- [Task to complete]:
Each line of the records that holds "MATCH" should be shown in full.

Start of Block

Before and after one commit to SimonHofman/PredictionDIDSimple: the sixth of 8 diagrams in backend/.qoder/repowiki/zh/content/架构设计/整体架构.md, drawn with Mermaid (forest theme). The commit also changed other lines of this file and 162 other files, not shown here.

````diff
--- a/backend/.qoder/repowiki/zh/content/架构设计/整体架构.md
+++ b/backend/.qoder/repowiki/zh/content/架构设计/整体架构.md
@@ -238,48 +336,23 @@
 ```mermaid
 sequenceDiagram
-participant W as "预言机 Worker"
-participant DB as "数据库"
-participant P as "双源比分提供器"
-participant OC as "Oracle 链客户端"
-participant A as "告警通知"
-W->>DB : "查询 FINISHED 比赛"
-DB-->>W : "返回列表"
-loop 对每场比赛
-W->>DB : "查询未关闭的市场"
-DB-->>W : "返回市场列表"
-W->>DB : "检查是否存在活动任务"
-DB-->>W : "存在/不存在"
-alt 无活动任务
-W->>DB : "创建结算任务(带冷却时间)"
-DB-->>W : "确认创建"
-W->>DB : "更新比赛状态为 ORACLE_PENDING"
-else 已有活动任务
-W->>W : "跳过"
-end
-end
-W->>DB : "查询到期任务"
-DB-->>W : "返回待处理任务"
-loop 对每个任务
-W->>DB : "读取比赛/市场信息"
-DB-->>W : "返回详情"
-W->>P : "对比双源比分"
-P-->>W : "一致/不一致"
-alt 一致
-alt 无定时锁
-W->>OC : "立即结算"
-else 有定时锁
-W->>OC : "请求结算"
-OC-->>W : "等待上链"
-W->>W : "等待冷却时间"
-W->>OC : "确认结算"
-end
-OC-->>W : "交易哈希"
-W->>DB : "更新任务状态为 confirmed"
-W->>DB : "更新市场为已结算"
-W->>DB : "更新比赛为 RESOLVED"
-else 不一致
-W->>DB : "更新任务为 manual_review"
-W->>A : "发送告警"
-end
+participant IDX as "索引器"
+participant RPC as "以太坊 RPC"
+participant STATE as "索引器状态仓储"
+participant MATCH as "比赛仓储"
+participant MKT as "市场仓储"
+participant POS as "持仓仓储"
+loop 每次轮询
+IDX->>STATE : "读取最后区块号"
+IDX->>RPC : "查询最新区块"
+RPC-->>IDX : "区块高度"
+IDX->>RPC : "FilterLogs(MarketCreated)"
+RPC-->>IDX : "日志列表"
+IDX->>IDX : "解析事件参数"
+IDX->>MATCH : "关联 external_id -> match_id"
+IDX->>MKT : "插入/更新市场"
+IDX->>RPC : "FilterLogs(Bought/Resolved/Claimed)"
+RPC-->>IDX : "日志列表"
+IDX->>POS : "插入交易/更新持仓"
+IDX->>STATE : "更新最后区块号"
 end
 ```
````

End of Block

- [Response]:
+participant MATCH as "比赛仓储"
+IDX->>MATCH : "关联 external_id -> match_id"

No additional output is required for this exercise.